Exercise aim -
Wherever "RETELL" turns up in the entries, copy out the line that holds it.
◆ ◆ ◆ ◆
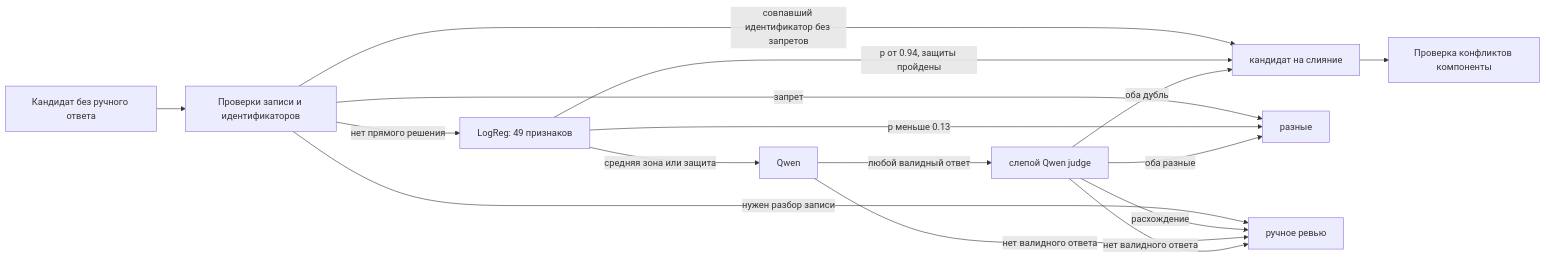
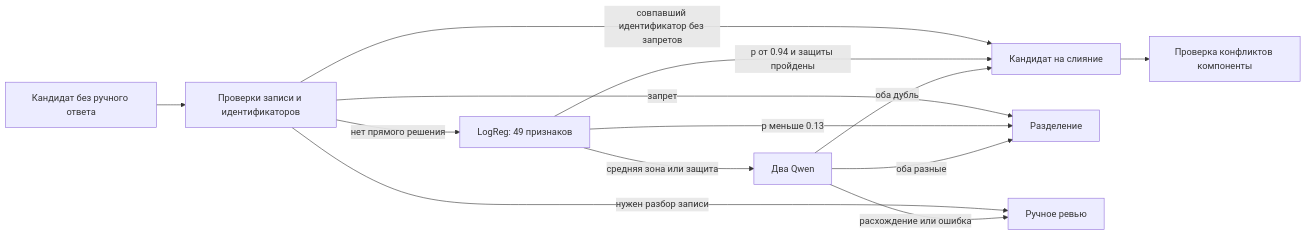
The diagram in docs/architecture/pipeline/dedup.md (ITMO-NSS-team/PAUK), drawn with Mermaid before and after one commit. The commit also changed other lines of this file and 1 other file, not shown here.

````diff
--- a/docs/architecture/pipeline/dedup.md
+++ b/docs/architecture/pipeline/dedup.md
@@ -158,18 +20,15 @@
 ```mermaid
 flowchart LR
-    A[Кандидат без ручного ответа] --> P[Проверки записи и идентификаторов]
-    P -->|совпавший идентификатор без запретов| D[кандидат на слияние]
-    P -->|запрет| C[разные]
-    P -->|нужен разбор записи| G[ручное ревью]
-    P -->|нет прямого решения| B[LogReg: 49 признаков]
-    B -->|p меньше 0.13| C
-    B -->|p от 0.94, защиты пройдены| D
-    B -->|средняя зона или защита| E[Qwen]
-    E -->|любой валидный ответ| F[слепой Qwen judge]
-    F -->|оба разные| C
-    F -->|оба дубль| D
-    F -->|расхождение| G
-    E -->|нет валидного ответа| G
-    F -->|нет валидного ответа| G
-    D --> H[Проверка конфликтов компоненты]
+    A[Кандидат без ручного ответа] --> B[Проверки записи и идентификаторов]
+    B -->|совпавший идентификатор без запретов| M[Кандидат на слияние]
+    B -->|запрет| S[Разделение]
+    B -->|нужен разбор записи| R[Ручное ревью]
+    B -->|нет прямого решения| L[LogReg: 49 признаков]
+    L -->|p меньше 0.13| S
+    L -->|p от 0.94 и защиты пройдены| M
+    L -->|средняя зона или защита| Q[Два Qwen]
+    Q -->|оба дубль| M
+    Q -->|оба разные| S
+    Q -->|расхождение или ошибка| R
+    M --> C[Проверка конфликтов компоненты]
 ```
````
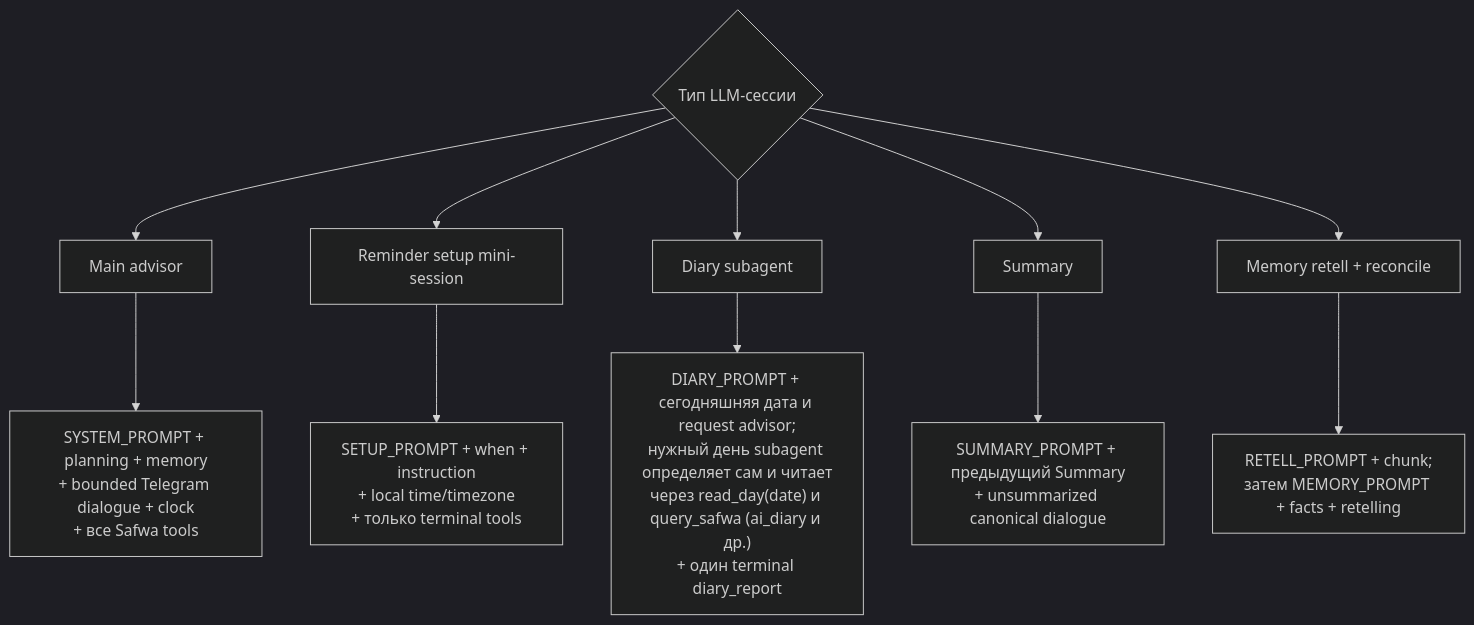
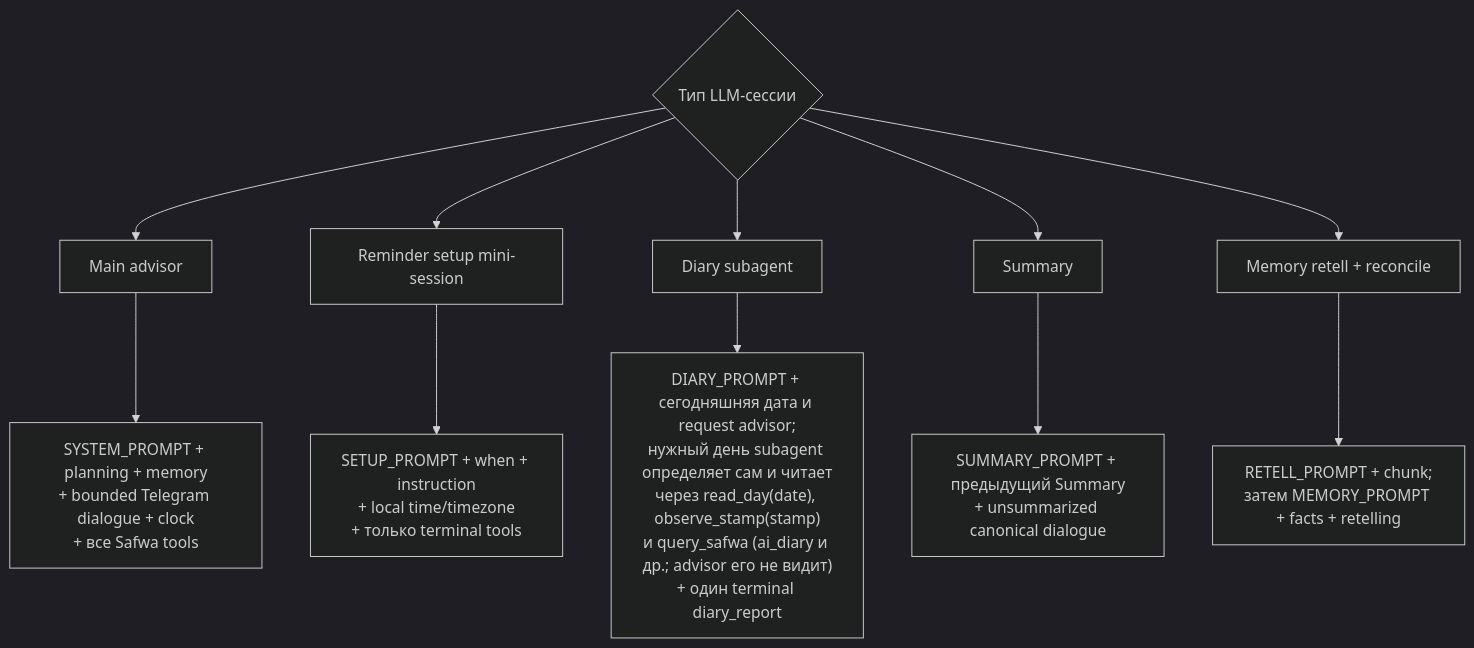
Before and after one commit to myvaheed/tg-ai-safwa: the second of 2 diagrams in docs/diagrams/03-session-contexts.md, drawn with Mermaid (dark theme). The commit also changed 24 other files, not shown here.

````diff
--- a/docs/diagrams/03-session-contexts.md
+++ b/docs/diagrams/03-session-contexts.md
@@ -31,15 +31,15 @@
 ```mermaid
 flowchart TD
     E{"Тип LLM-сессии"}
     E --> MAIN["Main advisor"]
     E --> SETUP["Reminder setup mini-session"]
     E --> SUB["Diary subagent"]
     E --> SUM["Summary"]
     E --> RETELL["Memory retell + reconcile"]
 
     MAIN --> MC["SYSTEM_PROMPT + planning + memory<br/>+ bounded Telegram dialogue + clock<br/>+ все Safwa tools"]
     SETUP --> SC["SETUP_PROMPT + when + instruction<br/>+ local time/timezone<br/>+ только terminal tools"]
-    SUB --> SBC["DIARY_PROMPT + сегодняшняя дата и request advisor;<br/>нужный день subagent определяет сам и читает<br/>через read_day(date) и query_safwa (ai_diary и др.)<br/>+ один terminal diary_report"]
+    SUB --> SBC["DIARY_PROMPT + сегодняшняя дата и request advisor;<br/>нужный день subagent определяет сам и читает<br/>через read_day(date), observe_stamp(stamp)<br/>и query_safwa (ai_diary и др.; advisor его не видит)<br/>+ один terminal diary_report"]
     SUM --> SUC["SUMMARY_PROMPT + предыдущий Summary<br/>+ unsummarized canonical dialogue"]
     RETELL --> MEC["RETELL_PROMPT + chunk;<br/>затем MEMORY_PROMPT + facts + retelling"]
 ```
````
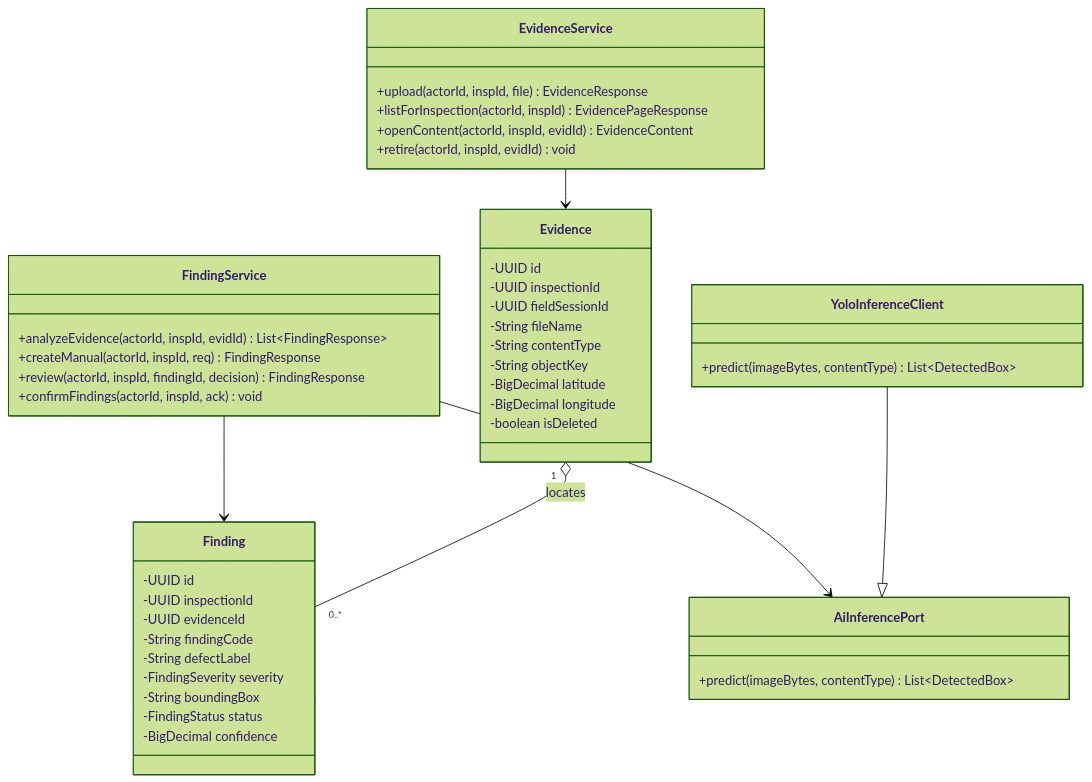
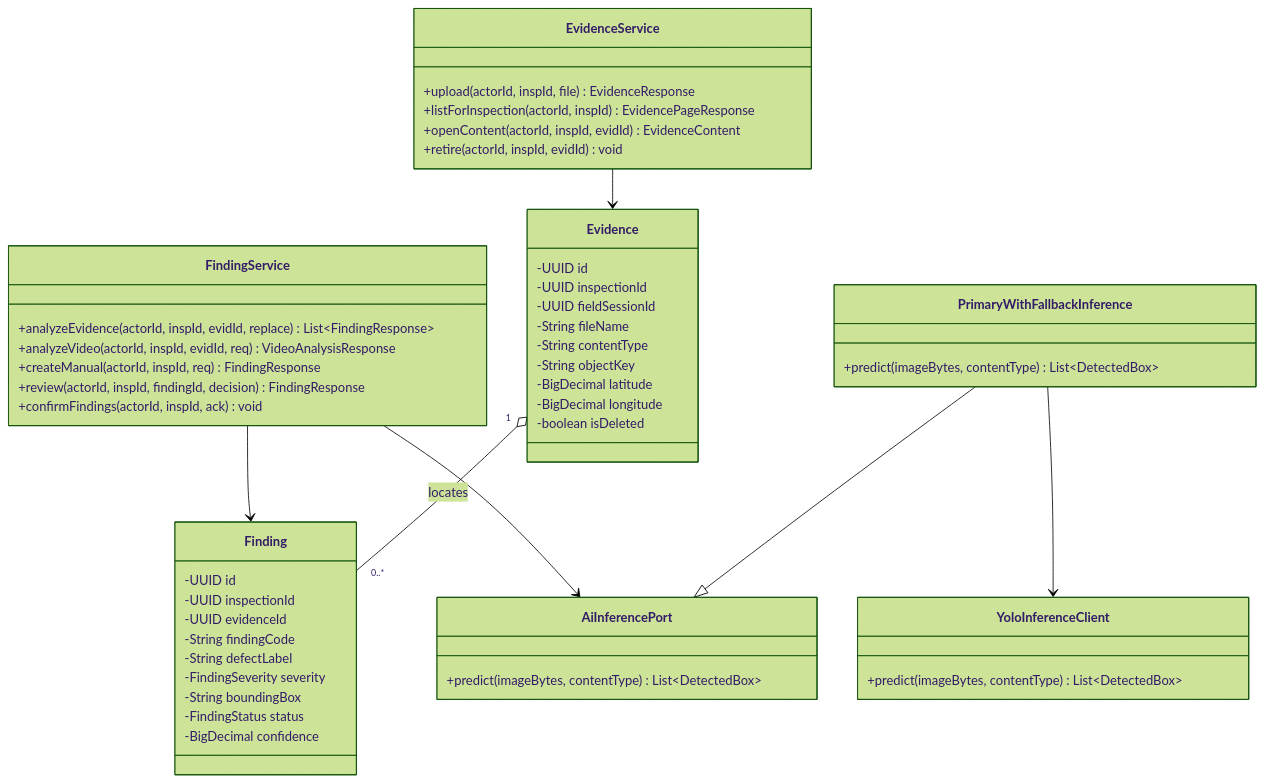
One commit to tungbach12/SmartDroneInspection-Docs changed diagram 14 of 23 in reports/report-4-software-design-document/03-detailed-design.md. Above: the diagram before and after it, drawn with Mermaid (forest theme). The commit also changed other lines of this file and 101 other files, not shown here.

````diff
--- a/reports/report-4-software-design-document/03-detailed-design.md
+++ b/reports/report-4-software-design-document/03-detailed-design.md
@@ -608,49 +680,54 @@
 ```mermaid
 %% title: FE-06 Evidence Intake, AI Defect Detection and Finding Confirmation Class Diagram
 classDiagram
   class EvidenceService {
     +upload(actorId, inspId, file) EvidenceResponse
     +listForInspection(actorId, inspId) EvidencePageResponse
     +openContent(actorId, inspId, evidId) EvidenceContent
     +retire(actorId, inspId, evidId) void
   }
   class FindingService {
-    +analyzeEvidence(actorId, inspId, evidId) List~FindingResponse~
+    +analyzeEvidence(actorId, inspId, evidId, replace) List~FindingResponse~
+    +analyzeVideo(actorId, inspId, evidId, req) VideoAnalysisResponse
     +createManual(actorId, inspId, req) FindingResponse
     +review(actorId, inspId, findingId, decision) FindingResponse
     +confirmFindings(actorId, inspId, ack) void
   }
   class AiInferencePort {
+    +predict(imageBytes, contentType) List~DetectedBox~
+  }
+  class PrimaryWithFallbackInference {
     +predict(imageBytes, contentType) List~DetectedBox~
   }
   class YoloInferenceClient {
     +predict(imageBytes, contentType) List~DetectedBox~
   }
   class Evidence {
     -UUID id
     -UUID inspectionId
     -UUID fieldSessionId
     -String fileName
     -String contentType
     -String objectKey
     -BigDecimal latitude
     -BigDecimal longitude
     -boolean isDeleted
   }
   class Finding {
     -UUID id
     -UUID inspectionId
     -UUID evidenceId
     -String findingCode
     -String defectLabel
     -FindingSeverity severity
     -String boundingBox
     -FindingStatus status
     -BigDecimal confidence
   }
   EvidenceService --> Evidence
   FindingService --> Finding
   FindingService --> AiInferencePort
-  YoloInferenceClient --|> AiInferencePort
+  PrimaryWithFallbackInference --|> AiInferencePort
+  PrimaryWithFallbackInference --> YoloInferenceClient
   Evidence "1" o-- "0..*" Finding : locates
 ```
````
◆ ◆ ◆ ◆
Exercise answer -
     E --> RETELL["Memory retell + reconcile"]
     RETELL --> MEC["RETELL_PROMPT + chunk;<br/>затем MEMORY_PROMPT + facts + retelling"]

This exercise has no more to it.